Responding to questions about whether students will be able to spend Christmas with their families, Matt Hancock said on Thursday: “I don’t want to have a situation like that [students not being able to return home for Christmas due to risk of infection relatives] and I ever much hope we can avoid it."
Speaking on Radio 4’s Today programme, the health secretary repeatedly underlined that the government’s goal was to suppress the virus while protecting the economy and education system.
After being pressed on the question of students returning to their family homes during the winter break, Mr Hancock admitted he’s "learned not to rule things out”, while adding that it wasn’t a government goal to have students remain on campus over the festive period.
He said: "I’ve learned not to rule things out – one of the challenges are making sure people are as safe as possible, and that includes not spreading between the generations.
"But it’s not our goal, I don’t want to leave you with that expectation, but we have to work on all contingencies at this stage. I know that people understand that it’s an unprecedented crisis and so we do have to work on contingency plans."
The health secretary’s comments come after scientific experts in the Scientific Advisory Group for Emergencies (Sage) reportedly advised that students should be kept in isolation on campuses during the holiday period.
Students returning from halls of residence and campuses to be with family members who may be vulnerable "could pose a risk to both local communities and families, and will require national oversight, monitoring and decision making”, Sage warned, according to meeting minutes seen by the i newspaper.

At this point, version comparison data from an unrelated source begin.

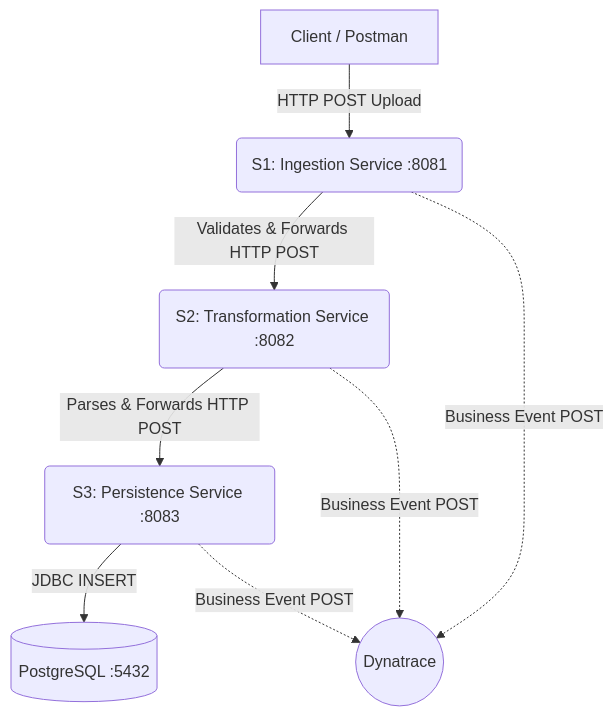
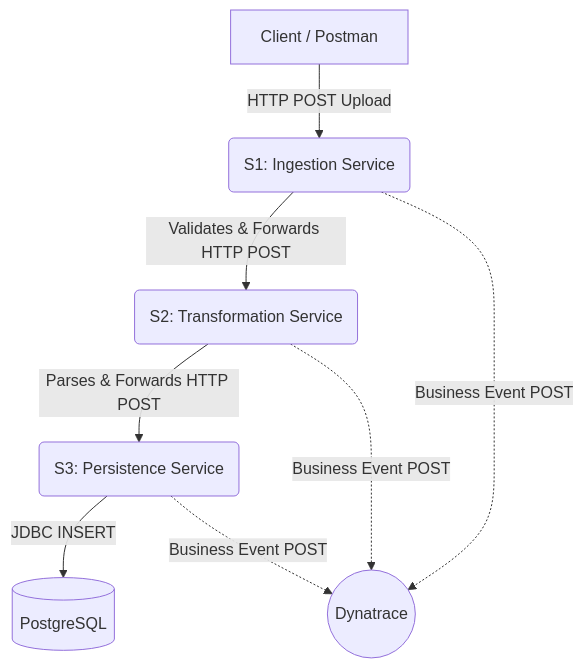
The first of 2 diagrams in README.md (prashantchauhan-12/Dynatrace-Project), drawn with Mermaid before and after one commit. The commit also changed other lines of this file, not shown here.

Commit message:
Update README with comprehensive architecture, data flows, and DQL queries

````diff
--- a/README.md
+++ b/README.md
@@ -34,11 +31,11 @@
 ```mermaid
 graph TD
-    Client[Client / Postman] -->|HTTP POST Upload| S1(S1: Ingestion Service :8081)
-    S1 -->|Validates & Forwards HTTP POST| S2(S2: Transformation Service :8082)
-    S2 -->|Parses & Forwards HTTP POST| S3(S3: Persistence Service :8083)
-    S3 -->|JDBC INSERT| DB[(PostgreSQL :5432)]
+    Client[Client / Postman] -->|HTTP POST Upload| S1(S1: Ingestion Service)
+    S1 -->|Validates & Forwards HTTP POST| S2(S2: Transformation Service)
+    S2 -->|Parses & Forwards HTTP POST| S3(S3: Persistence Service)
+    S3 -->|JDBC INSERT| DB[(PostgreSQL)]
     
     S1 -.->|Business Event POST| DT((Dynatrace))
     S2 -.->|Business Event POST| DT
     S3 -.->|Business Event POST| DT
 ```
````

Good Morning Britain’s Dr Hilary Jones agreed with the view, saying on Thursday: "There’s not a lot of good news is there, certainly university campuses [are] likely to be where transmissions are rife."